Should I put polystyrene in the trash? 

It depends, check your city’s recycling policy first. Some cities recycle polystyrene. Also, some cities have drop-off sites for polystyrene, do check that. 

Should I recycle polystyrene? 

Yes! If your area accepts polystyrene for recycling you absolutely should. Polystyrene build-up is a huge issue in landfills and ocean garbage patches, it’s better to do our parts. 

What to do with polystyrene packaging? 

Polystyrene packing peanuts are reusable. UPS even accepts these packing peanuts if you drop them off or give them to the delivery person. You can reuse the packaging yourself or repurpose it around the house. 

References: 

  1. What do the recycling numbers mean? – rlmrecycling. (2021). Retrieved 12 December 2021, from https://sites.google.com/site/rlmrecycling/home/what-do-the-recycling-numbers-mean
  2. (2021). Retrieved 12 December 2021, from https://millerrecycling.com/plastics-recycling-numbers/
  3. Ecolife Recycling – How to Recycle PS (Plastic #6). (2021). Retrieved 12 December 2021, from http://www.ecolife.com/recycling/plastic/how-to-recycle-ps-plastic-6.html
  4. Is polystyrene recyclable? | Cleanaway. (2021). Retrieved 12 December 2021, from https://www.cleanaway.com.au/sustainable-future/is-polystyrene-recyclable/
  5. Polystyrene packaging | Recycle Now. (2021). Retrieved 12 December 2021, from https://www.recyclenow.com/what-to-do-with/polystyrene-1
  6. Can you recycle polystyrene?

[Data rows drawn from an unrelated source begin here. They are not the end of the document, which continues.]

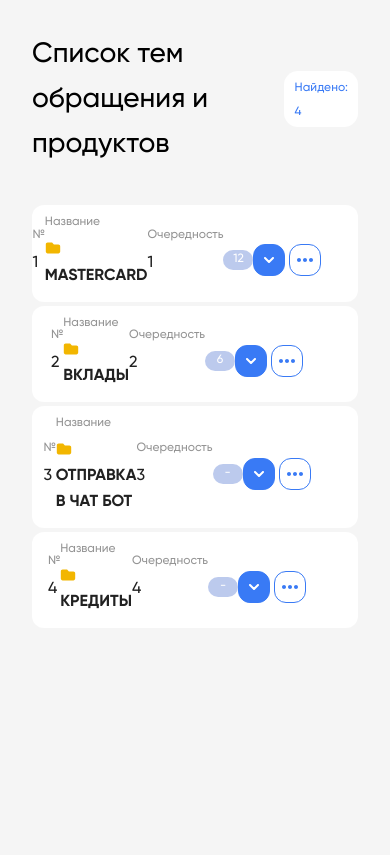
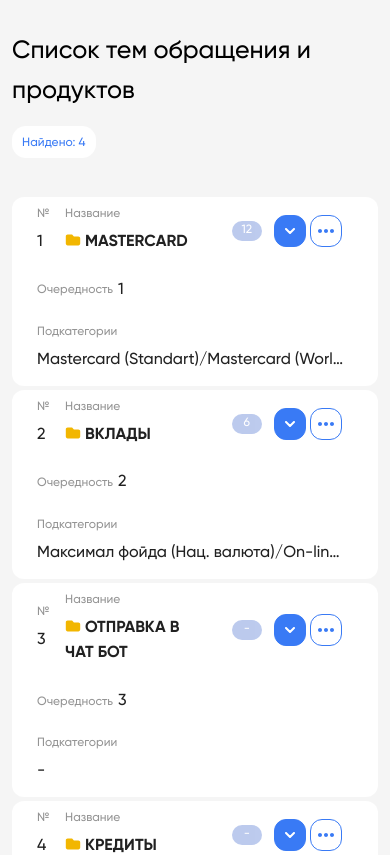
Before and after one commit to NazarovAsadbek/drag-and-drop-vue-3-test-project, a Vue app: page / in a window 390 px wide. Shown: the top 855 px of the page. Built offline with nearby package versions, Linux system fonts and the light colour scheme.

Commit message:
[QA] adaptive done

```diff
--- a/src/assets/components/accordion.scss
+++ b/src/assets/components/accordion.scss
@@ -7,11 +7,16 @@
 
   &-header {
     display: grid;
-    grid-template-columns: 1fr 3fr 3fr 7fr 2fr 2fr;
+    grid-template-columns: 1fr 4fr 4fr 12fr 1fr 2fr;
     grid-template-rows: 1fr;
     align-items: center;
-    justify-content: center;
     text-align: start;
+    @media (min-width: 769px) and (max-width: 1024px) {
+      grid-template-columns: 1fr 3fr 3fr 1fr 1fr;
+    }
+    @media all and (max-width: 767px) {
+      grid-template-columns: 1fr 5fr 2fr 3fr;
+    }
 
     &.opened {
       border-bottom: 1px solid $color_quinary;
@@ -26,7 +31,11 @@
     &__chip {
       display: flex;
       justify-content: flex-end;
-      & div {
+      @media all and (max-width: 960px) {
+        margin-top: 0;
+      }
+
+      div {
         width: 30px;
         height: 20px;
         background: $color_secondary;
@@ -45,14 +54,33 @@
       }
     }
 
+    &__queue {
+      @media all and (max-width: 960px) {
+        display: flex;
+        flex-direction: row;
+        align-items: center;
+        p {
+          margin: 0 5px 0 0 !important;
+        }
+      }
+      @media all and (max-width: 767px) {
+        grid-column-start: 1;
+        grid-column-end: -1;
+        order: 2 !important;
+      }
+    }
     &__actions {
       display: flex;
       align-items: center;
       justify-content: end;
-      margin-right: 25px;
+      gap: 12px;
+      @media all and (max-width: 960px) {
+        margin-top: 0;
+        gap: 0;
+      }
     }
 
-    & div {
+    & > div {
       padding: 10px 0 12px 0;
 
       & p:first-child {
@@ -68,7 +96,32 @@
         font-size: 16px;
         color: $color_black_lighten-2;
       }
+
+      @media (min-width: 768px) and (max-width: 1024px) {
+        &:not(.accordion-header__subfolders) {
+          display: flex;
+          flex-direction: row;
+          align-items: center;
+
+          p {
+            margin: 0 0 0 10px;
+          }
+        }
+      }
+      @media (min-width: 320px) and (max-width: 1024px) {
+        &:not(.accordion-header__subfolders) {
+          order: 1;
+        }
+        &.accordion-header__subfolders {
+          grid-column-start: 1;
+          grid-column-end: -1;
+          order: 2;
+          width: 100%;
+        }
+      }
     }
+
+
   }
 
   &-panel {
@@ -103,6 +156,7 @@
         color: $color_black_lighten-2;
       }
     }
+
     &__actions {
       display: flex;
       align-items: center;
--- a/src/assets/components/menu-context.scss
+++ b/src/assets/components/menu-context.scss
@@ -2,13 +2,13 @@
 
 .context-menu {
   position: absolute;
-  border: 1px solid $color_grey_darken-2;
+  //border: 1px solid $color_grey_darken-2;
   z-index: 10;
   background: $color_white;
-  box-shadow: 0 4px 4px rgba(0, 0, 0, 0.06), 0 2.79304px 5.32008px rgba(0, 0, 0, 0.0503198), 0 1.16225px 2.21381px rgba(0, 0, 0, 0.07);
+  box-shadow: 0px 4px 4px rgba(0, 0, 0, 0.06), 0px 2.8px 5.3px rgba(0, 0, 0, 0.05), 0px 1.1px 2.2px rgba(0, 0, 0, 0.07);
   border-radius: 12px;
   min-width: 180px;
-
+  right: 0;
   &-list {
     margin: 0;
     padding: 4px;
@@ -17,7 +17,11 @@
       display: flex;
       align-items: center;
       justify-content: flex-start;
-      padding: 0;
+      width: 100%;
+      padding: 5px 12px;
+      background: none;
+      box-shadow: none;
+      border: 0;
 
       & span {
         display: block;
--- a/src/assets/main.scss
+++ b/src/assets/main.scss
@@ -4,9 +4,9 @@
 @import "components/inedx.scss";
 
 #app {
-  max-width: 1280px;
+  max-width: 1680px;
   margin: 0 auto;
-  padding: 2rem;
+  padding: 2rem 12px;
   font-weight: normal;
 }
 
@@ -16,11 +16,17 @@
     align-items: center;
     gap: 14px;
     margin-bottom: 39px;
-
+    @media all and (max-width: 640px) {
+      flex-direction: column;
+      align-items: flex-start;
+    }
     &__text {
       font-size: 28px;
       font-weight: 500;
       color: $color_black;
+      @media all and (max-width: 480px) {
+        font-size: 25px;
+      }
     }
 
     &__chip {
--- a/src/components/base/AppAccordion/Accordion.header.vue
+++ b/src/components/base/AppAccordion/Accordion.header.vue
@@ -6,7 +6,7 @@
       <p class="text-center">{{ getCurrentOrderNumber }}</p>
     </div>
     <!--  Accordion name  -->
-    <div>
+    <div class="accordion-header__name">
       <p>Название</p>
       <app-input
           v-show="isCardEditable"
@@ -21,12 +21,12 @@
       </p>
     </div>
     <!--  Accordion order number  -->
-    <div>
+    <div class="accordion-header__queue">
       <p>Очередность</p>
       <p>{{ getCurrentOrderNumber }}</p>
     </div>
     <!--  Accordion Subcategories  -->
-    <div class="overflow-hidden">
+    <div class="accordion-header__subfolders overflow-hidden">
       <p>Подкатегории</p>
       <p class="text-truncate">{{ getChildrenString }}</p>
     </div>
--- a/src/components/base/AppAccordion/Accordion.panel.vue
+++ b/src/components/base/AppAccordion/Accordion.panel.vue
@@ -6,7 +6,7 @@
       <p class="text-center fw-500">{{ consistentIndex }}</p>
     </div>
     <!--  Accordion name  -->
-    <div>
+    <div class="accordion-panel__name">
       <p>Название</p>
       <app-input
           v-show="isCardEditable"
@@ -21,7 +21,7 @@
       </p>
     </div>
     <!--  Accordion order number  -->
-    <div>
+    <div class="accordion-panel__queue">
       <p>Очередность</p>
       <p class="fw-500">{{ childIndex + 1 }}</p>
     </div>
--- a/src/components/base/AppDropdownMenu.vue
+++ b/src/components/base/AppDropdownMenu.vue
@@ -1,10 +1,10 @@
 <template>
-  <button
+  <div
       class="context-menu"
       @click="$emit('onClick')"
   >
     <div class="context-menu-list">
-      <div
+      <button
           class="context-menu-list__item"
           v-for="({id, label, icon, action}) in list"
           :key="id"
@@ -12,9 +12,9 @@
       >
         <img :src="icon" alt="">
         <span>{{ action === 'edit' ? computedLabel : label }}</span>
-      </div>
+      </button>
     </div>
-  </button>
+  </div>
 </template>
 
 <script>
```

Here’s what you need to know… (2021). Retrieved 12 December 2021, from https://www.countryliving.com/uk/homes-interiors/interiors/a29697121/is-polystyrene-recyclable/
  7. Becco.green. (2021). Retrieved 12 December 2021, from https://www.beeco.green/facts/is-polystyrene-recyclable/
  8. Polystyrene is Fully Recyclable and Clean to Manufacture. (2021). Retrieved 12 December 2021, from https://www.jbpackaging.co.uk/is-polystyrene-recyclable.html
  9. Can you recycle polystyrene? Here’s what you should do with it. (2021). Retrieved 12 December 2021, from https://metro.co.uk/2018/04/18/can-recycle-polystyrene-7478185/
  10. Polystyrene Recycling – SUEZ Australia & New Zealand. (2021). Retrieved 12 December 2021, from https://www.suez.com.au/en-au/sustainability-tips/recycling-tips/polystyrene

What was missing from this post which could have made it better?

Leave a Comment